Mountain Heritage Day’s ‘Best of the West’ to feature apple dishes

by Sep 5, 2013Happenings0 comments

CULLOWHEE – Apples are the key ingredient in this year’s entries for the annual “Best of the West” award in the Mountain Heritage Day “A Gathering In” Traditional Food Competition.

Each year, “Best of the West” entries must include a key ingredient that has a connection to foods prepared and/or preserved in a historic way. Preserved canned or dried foods as well as baked goods will fill the tables in the other juried food competitions.

Every entry must be prepared from scratch; no mixes or pre-prepared items are permitted. In the competition’s rules and guidelines booklet (linked from the “Contest” page at<>), there are categories for many kinds of preserves, jams, sauces, pickles, relishes, as well as a section for heritage foods conservation that includes bleached (smoked) apples, canned blackberries, sauerkraut and “leather breeches” (dried green or wax beans).

The 39th Mountain Heritage Day will be held from 10 a.m. – 5 p.m., Saturday, Sept. 28, preceded by a 5-K foot race at 8 a.m. Admission and parking are free on the campus. Western Carolina University’s free celebration of Appalachian culture also will feature a full schedule of mountain music, fun activities, about 100 booths of the region’s finest arts and crafts, and 25 vendors offering ethnic, heritage and festival food.

Balsam and Blue Ridge stages and the Circle Tent will offer continuous mountain music, storytelling and clogging. This year, a new platform will join the three performers’ stages, created for audience members to share their dance skills while the bands play on. Other areas will be active with demonstrations of Cherokee stickball and other Cherokee games, shape-note singing and an antique auto show. The Children’s Tent will provide entertaining activities for younger visitors throughout the day, and kids also will enjoy free wagon rides and hayrides.

Mountain Heritage Day also offers a variety of demonstrations and contests centered on authentic mountain folk arts and skills: competitions for best beards and mustaches, period costumes and chainsaw woodcutting. The Mountain Heritage Center’s exhibits of Appalachian culture and history will be open all day.

With almost as many activities as there are varieties of apples – and recipes for enjoying them – the festival will bring history to life and fun to thousands, rain or shine. Though pets are not allowed on festival grounds, service animals are welcome.

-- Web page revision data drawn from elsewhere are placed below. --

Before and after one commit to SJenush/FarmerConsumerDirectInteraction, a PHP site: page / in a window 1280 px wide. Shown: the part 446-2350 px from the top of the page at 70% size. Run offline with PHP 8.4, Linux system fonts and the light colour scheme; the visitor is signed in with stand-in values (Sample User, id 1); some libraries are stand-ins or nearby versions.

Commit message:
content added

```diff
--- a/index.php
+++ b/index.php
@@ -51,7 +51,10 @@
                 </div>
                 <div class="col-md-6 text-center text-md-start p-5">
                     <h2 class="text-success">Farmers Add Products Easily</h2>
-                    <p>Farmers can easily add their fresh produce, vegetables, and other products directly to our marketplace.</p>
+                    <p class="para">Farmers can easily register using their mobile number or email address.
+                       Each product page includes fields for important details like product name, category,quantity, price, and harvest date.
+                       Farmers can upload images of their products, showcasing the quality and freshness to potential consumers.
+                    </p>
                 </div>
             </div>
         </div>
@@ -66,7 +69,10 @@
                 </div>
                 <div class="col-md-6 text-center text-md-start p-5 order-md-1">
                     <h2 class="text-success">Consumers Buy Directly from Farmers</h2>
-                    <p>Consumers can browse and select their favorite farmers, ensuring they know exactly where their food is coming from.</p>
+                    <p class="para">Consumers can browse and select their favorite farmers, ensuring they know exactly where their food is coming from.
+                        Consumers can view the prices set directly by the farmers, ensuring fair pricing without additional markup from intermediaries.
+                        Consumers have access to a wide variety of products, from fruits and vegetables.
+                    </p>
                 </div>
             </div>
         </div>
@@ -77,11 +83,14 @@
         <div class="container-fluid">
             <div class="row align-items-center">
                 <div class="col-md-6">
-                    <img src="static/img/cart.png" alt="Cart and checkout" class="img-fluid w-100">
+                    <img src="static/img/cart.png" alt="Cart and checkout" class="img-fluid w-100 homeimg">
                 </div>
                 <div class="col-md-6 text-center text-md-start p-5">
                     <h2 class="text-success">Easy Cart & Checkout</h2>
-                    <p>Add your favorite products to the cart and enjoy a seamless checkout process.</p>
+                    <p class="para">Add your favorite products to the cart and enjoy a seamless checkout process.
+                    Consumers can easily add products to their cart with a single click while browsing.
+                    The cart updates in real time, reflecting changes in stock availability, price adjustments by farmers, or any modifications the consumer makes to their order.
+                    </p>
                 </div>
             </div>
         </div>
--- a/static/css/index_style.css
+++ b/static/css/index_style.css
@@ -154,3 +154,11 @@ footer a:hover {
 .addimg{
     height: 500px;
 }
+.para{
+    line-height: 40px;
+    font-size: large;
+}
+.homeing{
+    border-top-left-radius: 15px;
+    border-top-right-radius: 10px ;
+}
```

Festival attendees are encouraged to bring lawn chairs and/or blankets for comfortable seating. Shuttles will operate throughout the day, with stops at designated parking and attraction locations.

Info:< or (828) 227-7129.